To both clubs' pleasant surprise, their accidental managers have steadied their respective ships. Now we find out if they're for real.
Both face the defining stretches of their season, beginning this week. It all comes full circle for Real Madrid with the first leg of the Copa del Rey semifinals against rival Barcelona. It was after a heavy Clasico defeat, after all, that Lopetegui was given his marching orders. In the 23 matches in all competitions since–La Liga, Copa del Rey, Champions League and FIFA Club World Cup–Real Madrid has gone 18-4-1. It won the Club World Cup, advanced to the Champions League round of 16 and Copa semis and has fortified its place in the top four of La Liga–something that wasn't so certain through the early ups and downs of the season. Solari has since been extended as permanent manager through June 2021–though with Perez's quick trigger finger that doesn't mean much.
A rematch vs. Barcelona is followed three days later by a Madrid derby in the league, with Atletico Madrid hosting the festivities at the Wanda Metropolitano. Four days after that, Real will see if it can take a step toward returning to Atleti's home–it's the host of the Champions League final–when it heads to Ajax for the first leg of their last-16 series. The Dutch side will present a challenge to Real's three-year UCL reign, with Barcelona-bound Frenkie de Jong surely looking to make an early good impression for his future club.
After a relative break from the high stakes, with league games against Girona and Levante, the high hurdles return. Consecutive games against Barcelona in a five-day span–first the Copa del Rey second leg, then their final league meeting–is followed three days later by the second leg vs. Ajax. What's this Real Madrid, with its cast of aging yet rejuvenated veterans, precocious rising stars and unsupposing manager–made of? You'll know for sure in a month.
Man United, meanwhile, has yet to taste defeat under Solskjaer, going 9-0-1 in his 10 matches. It took a furious late comeback vs. Burnley to keep that loss column without a blemish, but the fighting spirit is back at Old Trafford. The schedule he's faced, though, has been rather friendly. Save for an FA Cup win at Arsenal and a league win at Tottenham, the opponents were all those you'd expect Man United to defeat.
Following the weekend's match vs. Fulham is an eight-match gauntlet over the course of a month that will put Solskjaer's managerial chops to the test. It starts next Tuesday, with the first leg of the Champions League last 16 vs. PSG and continues six days later at Chelsea in a battle vital to the top-four race. Six days later, it's league-leading Liverpool that comes to Old Trafford, and after a pair of league bouts vs. Crystal Palace and Southampton, it's only just at PSG, at Arsenal and home vs. Man City in a 10-day span. By the end of it, we'll have a clear picture of whether Man United has any true European aspirations and hopes–both for this season and next.

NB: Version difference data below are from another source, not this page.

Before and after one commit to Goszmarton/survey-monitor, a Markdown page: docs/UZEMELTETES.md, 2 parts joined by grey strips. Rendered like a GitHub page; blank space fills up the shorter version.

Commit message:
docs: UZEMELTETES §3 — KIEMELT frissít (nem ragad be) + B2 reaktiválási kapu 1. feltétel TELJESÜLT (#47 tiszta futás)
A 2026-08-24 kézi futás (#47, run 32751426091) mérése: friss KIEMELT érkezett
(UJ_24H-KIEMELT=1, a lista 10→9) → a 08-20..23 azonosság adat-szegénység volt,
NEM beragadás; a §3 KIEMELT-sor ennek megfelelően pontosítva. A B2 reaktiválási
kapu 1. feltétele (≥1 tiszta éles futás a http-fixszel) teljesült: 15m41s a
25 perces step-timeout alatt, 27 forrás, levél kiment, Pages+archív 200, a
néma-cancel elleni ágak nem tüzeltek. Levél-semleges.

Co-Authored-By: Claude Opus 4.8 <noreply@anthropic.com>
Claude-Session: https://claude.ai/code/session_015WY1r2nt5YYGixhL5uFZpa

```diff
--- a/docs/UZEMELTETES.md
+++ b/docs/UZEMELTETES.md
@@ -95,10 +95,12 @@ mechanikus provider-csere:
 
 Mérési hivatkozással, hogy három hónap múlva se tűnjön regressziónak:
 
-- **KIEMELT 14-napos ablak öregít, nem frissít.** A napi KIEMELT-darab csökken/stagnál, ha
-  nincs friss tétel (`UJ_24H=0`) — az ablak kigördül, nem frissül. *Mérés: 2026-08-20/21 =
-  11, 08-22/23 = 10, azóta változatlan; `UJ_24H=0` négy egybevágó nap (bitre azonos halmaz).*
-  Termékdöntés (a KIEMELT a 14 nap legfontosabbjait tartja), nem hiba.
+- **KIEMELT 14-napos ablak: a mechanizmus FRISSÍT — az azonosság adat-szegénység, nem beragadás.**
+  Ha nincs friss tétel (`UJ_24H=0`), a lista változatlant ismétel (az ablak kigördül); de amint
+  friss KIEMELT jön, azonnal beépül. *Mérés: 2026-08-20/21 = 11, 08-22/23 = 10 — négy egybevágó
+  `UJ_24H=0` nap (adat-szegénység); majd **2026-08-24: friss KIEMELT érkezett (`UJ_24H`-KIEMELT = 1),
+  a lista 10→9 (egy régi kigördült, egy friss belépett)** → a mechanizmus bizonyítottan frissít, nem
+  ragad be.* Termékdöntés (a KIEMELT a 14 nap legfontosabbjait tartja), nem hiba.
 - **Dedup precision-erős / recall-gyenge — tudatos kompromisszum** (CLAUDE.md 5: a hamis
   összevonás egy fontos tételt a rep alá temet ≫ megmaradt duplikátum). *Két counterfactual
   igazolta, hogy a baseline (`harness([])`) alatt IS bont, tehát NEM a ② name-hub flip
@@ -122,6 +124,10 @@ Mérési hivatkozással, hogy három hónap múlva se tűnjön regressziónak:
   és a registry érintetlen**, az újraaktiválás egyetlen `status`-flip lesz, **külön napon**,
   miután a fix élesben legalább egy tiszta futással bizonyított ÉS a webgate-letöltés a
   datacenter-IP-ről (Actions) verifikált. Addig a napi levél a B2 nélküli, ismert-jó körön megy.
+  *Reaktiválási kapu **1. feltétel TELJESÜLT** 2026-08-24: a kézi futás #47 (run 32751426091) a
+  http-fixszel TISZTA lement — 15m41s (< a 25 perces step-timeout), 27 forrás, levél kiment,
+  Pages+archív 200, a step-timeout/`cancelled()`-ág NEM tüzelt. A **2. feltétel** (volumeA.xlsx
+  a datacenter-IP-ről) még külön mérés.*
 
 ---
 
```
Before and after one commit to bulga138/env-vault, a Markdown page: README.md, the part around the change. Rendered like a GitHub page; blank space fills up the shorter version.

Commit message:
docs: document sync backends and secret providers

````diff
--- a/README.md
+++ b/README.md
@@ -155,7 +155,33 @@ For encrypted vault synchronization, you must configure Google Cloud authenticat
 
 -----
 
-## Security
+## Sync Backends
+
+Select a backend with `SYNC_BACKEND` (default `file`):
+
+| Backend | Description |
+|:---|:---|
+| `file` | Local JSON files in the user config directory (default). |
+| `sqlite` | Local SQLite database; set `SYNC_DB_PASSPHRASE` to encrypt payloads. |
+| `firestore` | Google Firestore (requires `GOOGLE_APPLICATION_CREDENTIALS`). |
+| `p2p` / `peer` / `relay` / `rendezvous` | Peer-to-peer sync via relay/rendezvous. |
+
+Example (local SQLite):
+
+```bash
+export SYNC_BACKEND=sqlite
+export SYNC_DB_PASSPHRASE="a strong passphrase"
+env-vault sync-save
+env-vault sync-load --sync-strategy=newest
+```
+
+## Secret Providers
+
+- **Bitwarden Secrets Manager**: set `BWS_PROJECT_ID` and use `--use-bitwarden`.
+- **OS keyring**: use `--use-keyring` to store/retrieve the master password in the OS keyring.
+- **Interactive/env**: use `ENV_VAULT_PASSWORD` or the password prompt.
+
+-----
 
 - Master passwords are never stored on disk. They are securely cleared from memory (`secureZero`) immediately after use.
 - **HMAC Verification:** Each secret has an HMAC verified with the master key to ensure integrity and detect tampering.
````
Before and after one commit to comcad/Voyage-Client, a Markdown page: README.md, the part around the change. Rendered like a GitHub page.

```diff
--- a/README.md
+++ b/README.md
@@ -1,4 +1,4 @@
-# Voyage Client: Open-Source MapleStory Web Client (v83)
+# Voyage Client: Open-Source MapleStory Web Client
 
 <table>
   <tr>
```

For a squad whose lack of defensive depth can't be masked over solely by a managerial change, it's the ultimate test, and if Solskjaer emerges on the other side of it with a place in the top four and a UCL quarterfinal berth within his grasp, you can be sure the permanent job will be his to lose.
The flip side of a brutal fixture stretch is that it presents opportunity. Nobody was expecting Solskjaer or Solari to be in the positions they currently are when the season began, and there are sure to be doubters and skeptics who feel these stretches will cripple them both. It's their time to prove their worth–one way or another.